In Gill, Massachusetts, Josiah D. Canning was born on August 31, 1816 (the family had changed the name from Cannon).
Though his brothers had the benefit of a college education, young
Josiah himself did not. Nevertheless, at age 15, he took his first steps
towards a literary career when he built his own printing press and
started producing a weekly newspaper. In its first six months, the
four-page Village Post featured exceptional coverage of gruesome
or violent news. After its second year, the newspaper expanded and began
to include poetry — including poems by Canning himself.

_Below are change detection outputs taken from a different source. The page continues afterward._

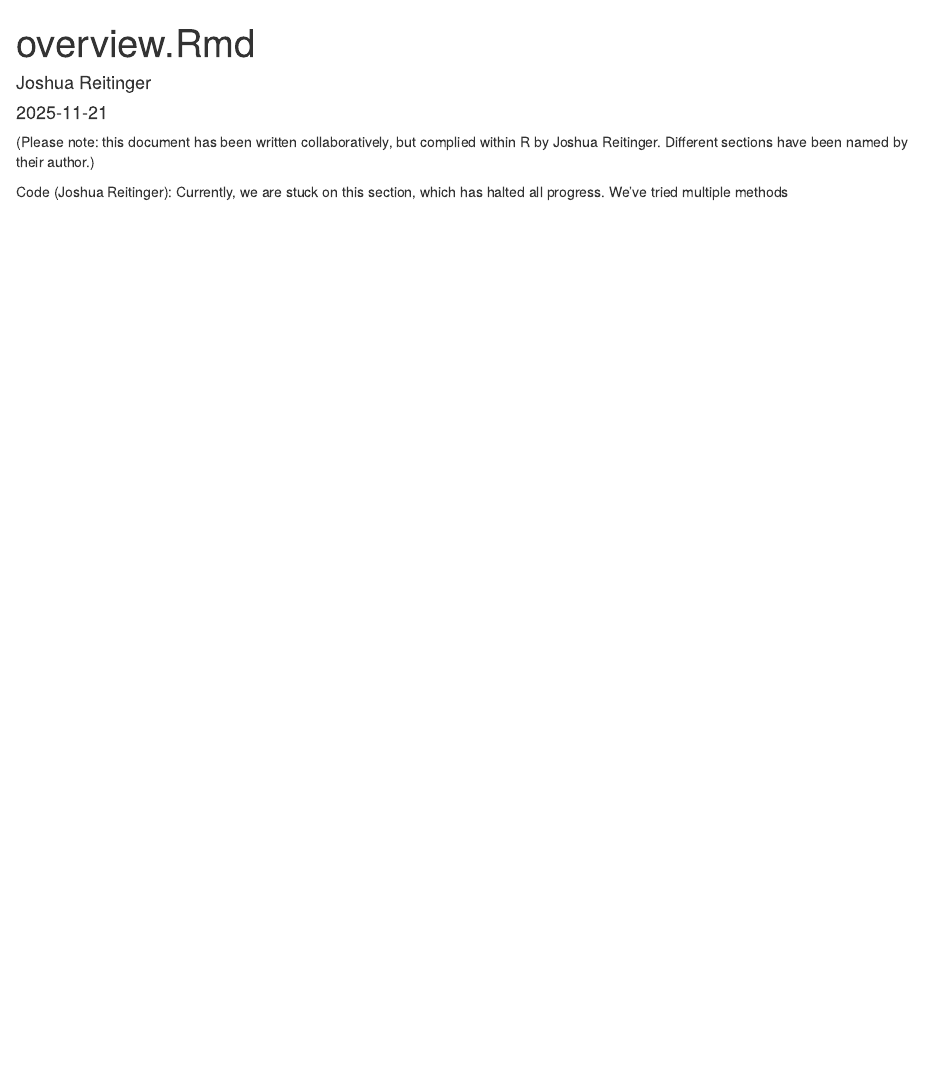
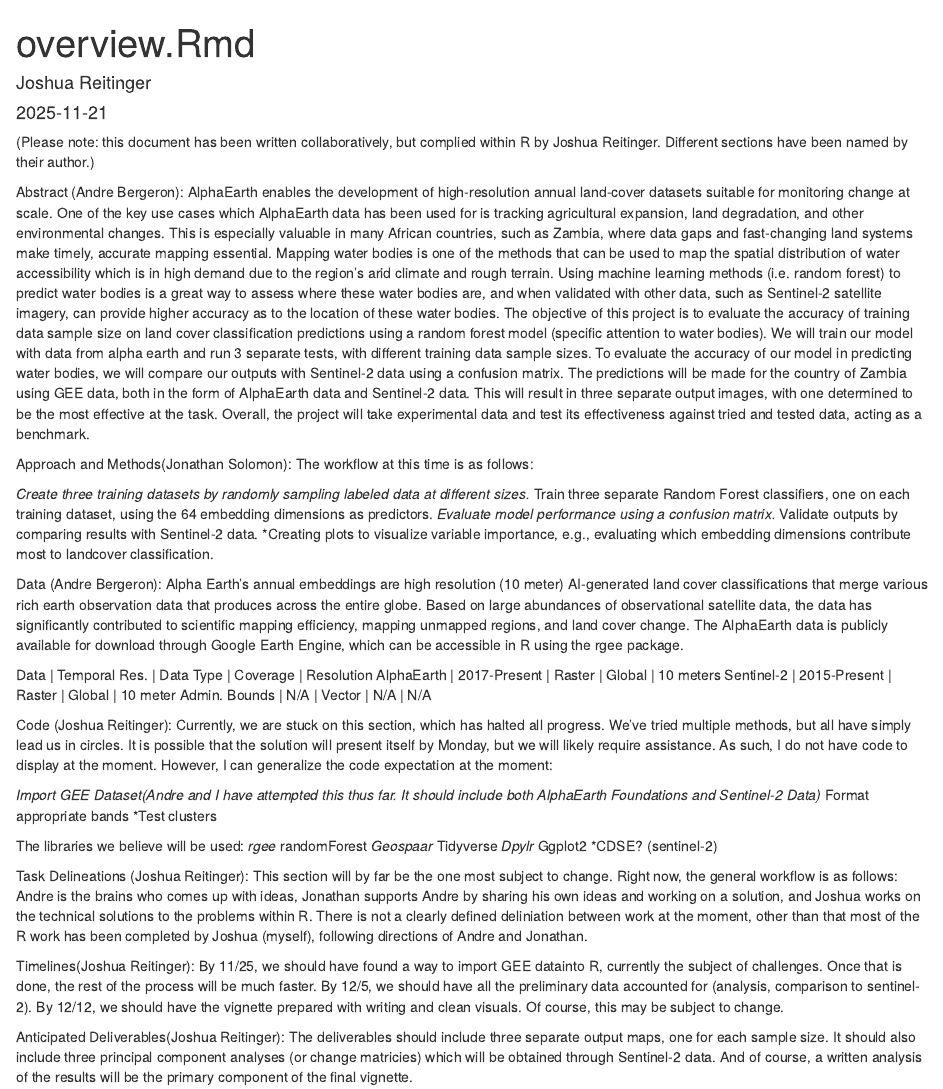
Before and after one commit to josreitinger/zamforest, an R Markdown document (vignettes/overview.Rmd): the page in a window 1100 px wide, from its top. Rendered offline with R 4.5, knitr and Pandoc, with nearby package versions.

Commit message:
This update completes the overview document thus far.

```diff
--- a/vignettes/overview.Rmd
+++ b/vignettes/overview.Rmd
@@ -9,7 +9,93 @@ output: html_document
 within R by Joshua Reitinger. Different sections have been named by their
 author.)
 
+Abstract (Andre Bergeron): AlphaEarth enables the development of high-resolution
+annual land-cover datasets suitable for monitoring change at scale. One of the
+key use cases which AlphaEarth data has been used for is tracking agricultural
+expansion, land degradation, and other environmental changes. This is especially
+valuable in many African countries, such as Zambia, where data gaps and
+fast-changing land systems make timely, accurate mapping essential. Mapping
+water bodies is one of the methods that can be used to map the spatial
+distribution of water accessibility which is in high demand due to the region's
+arid climate and rough terrain. Using machine learning methods
+(i.e. random forest) to predict water bodies is a great way to assess where
+these water bodies are, and when validated with other data, such as Sentinel-2
+satellite imagery, can provide higher accuracy as to the location of these
+water bodies. The objective of this project is to evaluate the accuracy of
+training data sample size on land cover classification predictions using a
+random forest model (specific attention to water bodies). We will train our
+model with data from alpha earth and run 3 separate tests, with different
+training data sample sizes. To evaluate the accuracy of our model in predicting
+water bodies, we will compare our outputs with Sentinel-2 data using a confusion
+matrix. The predictions will be made for the country of Zambia using GEE data,
+both in the form of AlphaEarth data and Sentinel-2 data. This will result in
+three separate output images, with one determined to be the most effective at
+the task. Overall, the project will take experimental data and test its
+effectiveness against tried and tested data, acting as a benchmark.
 
+Approach and Methods(Jonathan Solomon): The workflow at this time is as follows:
+
+  *Create three training datasets by randomly sampling labeled data at
+  different sizes.
+  *Train three separate Random Forest classifiers,
+  one on each training dataset, using the 64 embedding dimensions as predictors.
+  *Evaluate model performance using a confusion matrix.
+  *Validate outputs by comparing results with Sentinel-2 data.
+  *Creating plots to visualize variable importance, e.g.,
+  evaluating which embedding dimensions contribute most to
+  landcover classification.
+
+Data (Andre Bergeron): Alpha Earth’s annual embeddings are high resolution
+(10 meter)  AI-generated land cover classifications that merge various rich
+earth observation data that produces across the entire globe. Based on large
+abundances of observational satellite data, the data has significantly
+contributed to scientific mapping efficiency, mapping unmapped regions, and
+land cover change. The AlphaEarth data is publicly available for download
+through Google Earth Engine, which can be accessible in R using the rgee
+package.
+
+Data | Temporal Res. | Data Type  | Coverage | Resolution
+AlphaEarth | 2017-Present | Raster | Global | 10 meters
+Sentinel-2 | 2015-Present | Raster | Global | 10 meter
+Admin. Bounds | N/A | Vector | N/A | N/A
 
 Code (Joshua Reitinger): Currently, we are stuck on this section, which has
-halted all progress. We've tried multiple methods
+halted all progress. We've tried multiple methods, but all have simply lead us
+in circles. It is possible that the solution will present itself by Monday,
+but we will likely require assistance. As such, I do not have code to display
+at the moment. However, I can generalize the code expectation at the moment:
+
+  *Import GEE Dataset(Andre and I have attempted this thus far. It should
+  include both AlphaEarth Foundations and Sentinel-2 Data)
+  *Format appropriate bands
+  *Test clusters
+
+The libraries we believe will be used:
+  *rgee
+  *randomForest
+  *Geospaar
+  *Tidyverse
+  *Dpylr
+  *Ggplot2
+  *CDSE? (sentinel-2)
+
+Task Delineations (Joshua Reitinger): This section will by far be the one most
+subject to change. Right now, the general workflow is as follows: Andre is the
+brains who comes up with ideas, Jonathan supports Andre by sharing his own ideas
+and working on a solution, and Joshua works on the technical solutions to the
+problems within R. There is not a clearly defined deliniation between work at
+the moment, other than that most of the R work has been completed by Joshua
+(myself), following directions of Andre and Jonathan.
+
+Timelines(Joshua Reitinger): By 11/25, we should have found a way to import
+GEE datainto R, currently the subject of challenges. Once that is done,
+the rest of the process will be much faster. By 12/5, we should have all the
+preliminary data accounted for (analysis, comparison to sentinel-2). By 12/12,
+we should have the vignette prepared with writing and clean visuals. Of course,
+this may be subject to change.
+
+Anticipated Deliverables(Joshua Reitinger): The deliverables should include
+three separate output maps, one for each sample size. It should also include
+three principal component analyses (or change matricies) which will be obtained
+through Sentinel-2 data. And of course, a written analysis of the results will
+be the primary component of the final vignette.
```
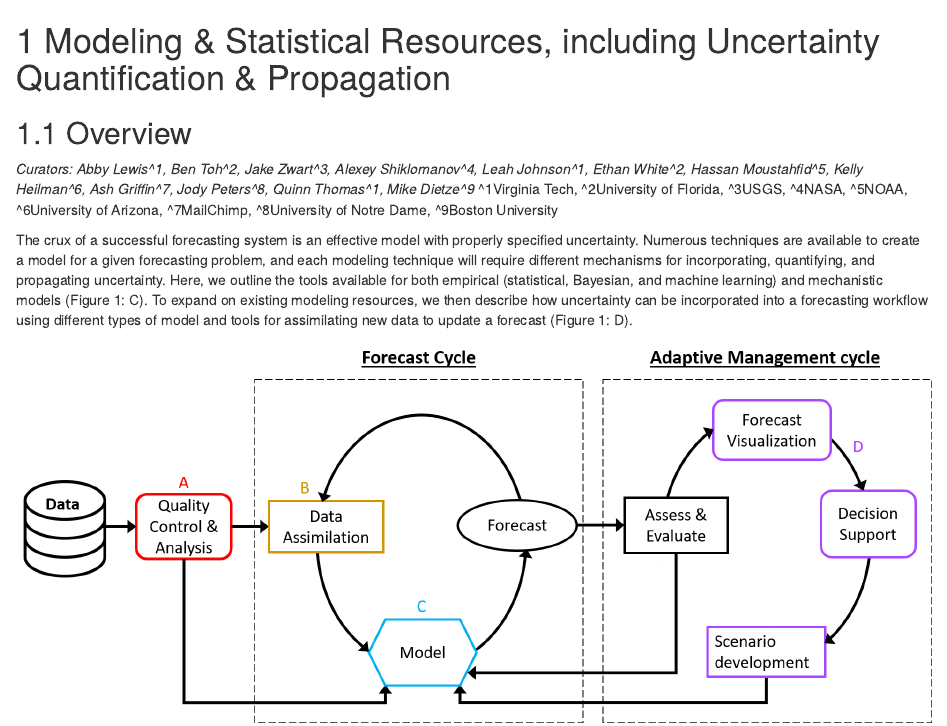
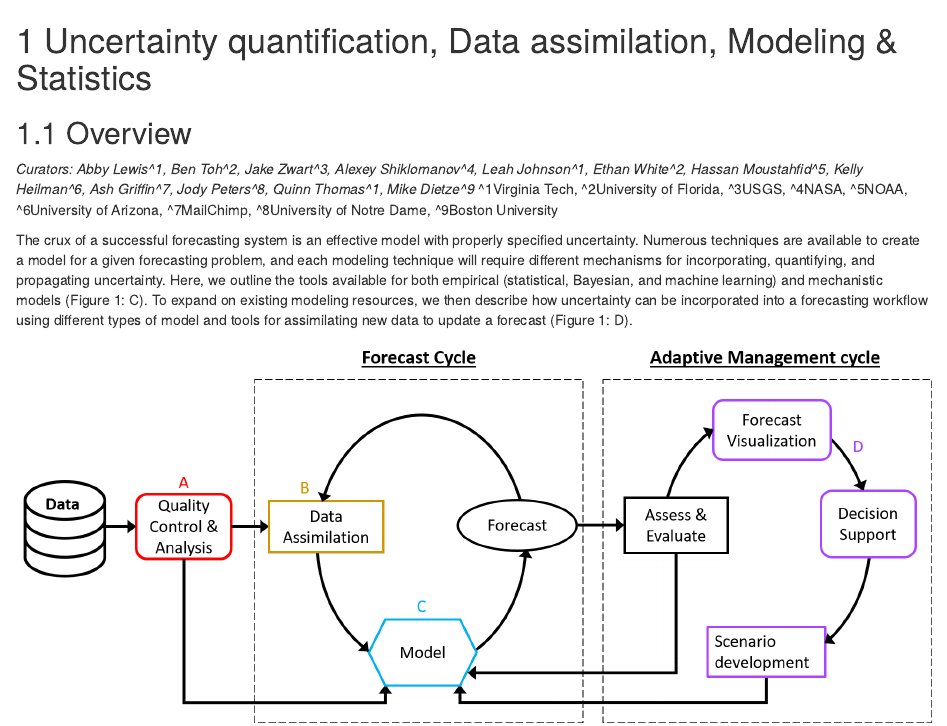
Before and after one commit to eco4cast/taskviews, an R Markdown document (test.Rmd): the page in a window 1100 px wide, from its top. Rendered offline with R 4.5, knitr and Pandoc, with nearby package versions; drawn as R Markdown's standard HTML page in place of the format the file asks for.

Commit message:
Update test.Rmd

```diff
--- a/test.Rmd
+++ b/test.Rmd
@@ -1,4 +1,4 @@
-# Modeling & Statistical Resources, including Uncertainty Quantification & Propagation
+# Uncertainty quantification, Data assimilation, Modeling & Statistics
 ## Overview
 *Curators: Abby Lewis^1, Ben Toh^2, Jake Zwart^3, Alexey Shiklomanov^4, Leah Johnson^1, Ethan White^2, Hassan Moustahfid^5, Kelly Heilman^6, Ash Griffin^7, Jody Peters^8, Quinn Thomas^1, Mike Dietze^9*
 ^1Virginia Tech, ^2University of Florida, ^3USGS, ^4NASA, ^5NOAA, ^6University of Arizona, ^7MailChimp, ^8University of Notre Dame, ^9Boston University
```
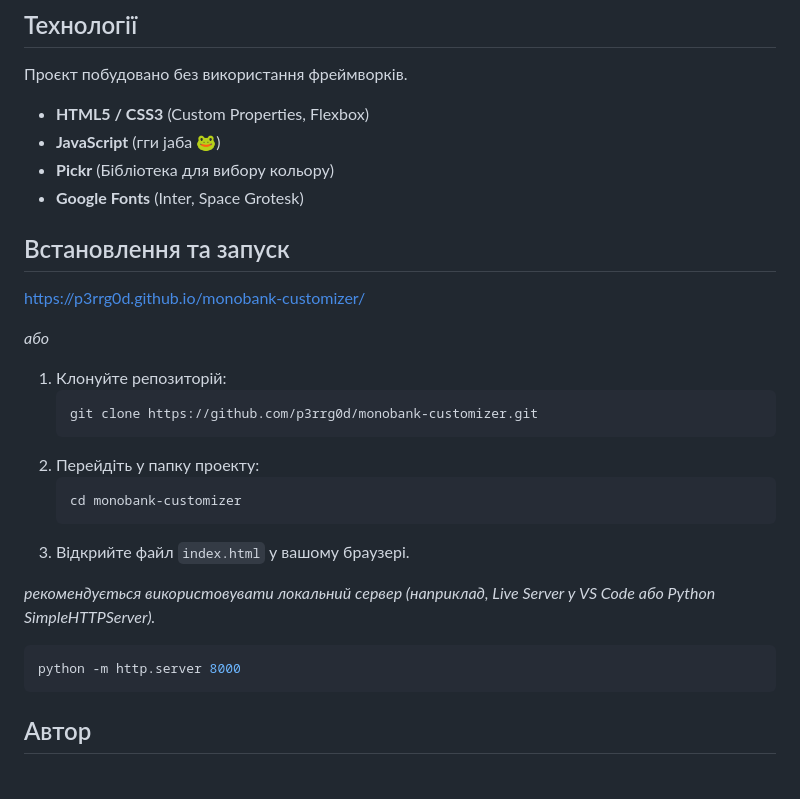
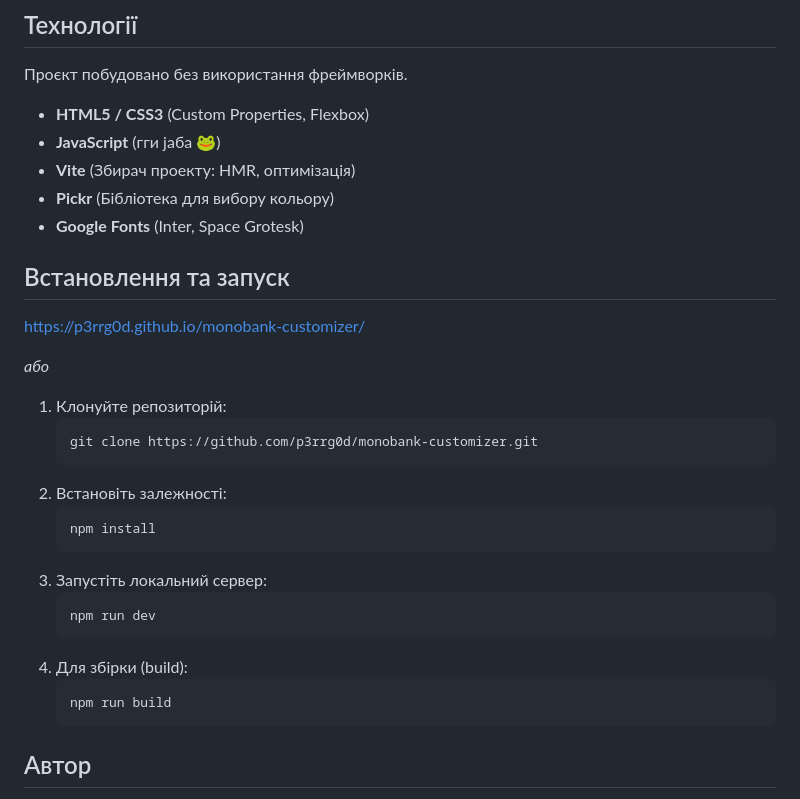
Before and after one commit to p3rrg0d/monobank-customizer, a Markdown page: README.md, the part around the change. GitHub-like rendering.

Commit message:
upd README content

````diff
--- a/README.md
+++ b/README.md
@@ -38,6 +38,7 @@
 
 - **HTML5 / CSS3** (Custom Properties, Flexbox)
 - **JavaScript** (гги jаба 🐸)
+- **Vite** (Збирач проекту: HMR, оптимізація)
 - **Pickr** (Бібліотека для вибору кольору)
 - **Google Fonts** (Inter, Space Grotesk)
 
@@ -51,17 +52,18 @@ https://p3rrg0d.github.io/monobank-customizer/
    ```bash
    git clone https://github.com/p3rrg0d/monobank-customizer.git
    ```
-2. Перейдіть у папку проекту:
+2. Встановіть залежності:
    ```bash
-   cd monobank-customizer
+   npm install
    ```
-3. Відкрийте файл `index.html` у вашому браузері.
-
-*рекомендується використовувати локальний сервер (наприклад, Live Server у VS Code або Python SimpleHTTPServer).*
-
-```python
-python -m http.server 8000
-```
+3. Запустіть локальний сервер:
+   ```bash
+   npm run dev
+   ```
+4. Для збірки (build):
+   ```bash
+   npm run build
+   ```
 
 ## Автор
 
````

Within only a few years, Canning founded or worked with newspapers in
Detroit, the Wisconsin Territory, and what is now Wheeling, West
Virginia, all to varying degrees of success. Ultimately returning to
Massachusetts, he abandoned journalistic pursuits and became a farmer — a
role which instantly became his greatest poetic inspiration.
Upon the publication of his book Poems, New York editor Lewis Gaylord Clark
announced enthusiastically: "Make way for a farmer's boy... who draws
his figures from ever-glorious nature!" It was Clark who bestowed upon
Canning the nickname "Peasant Bard."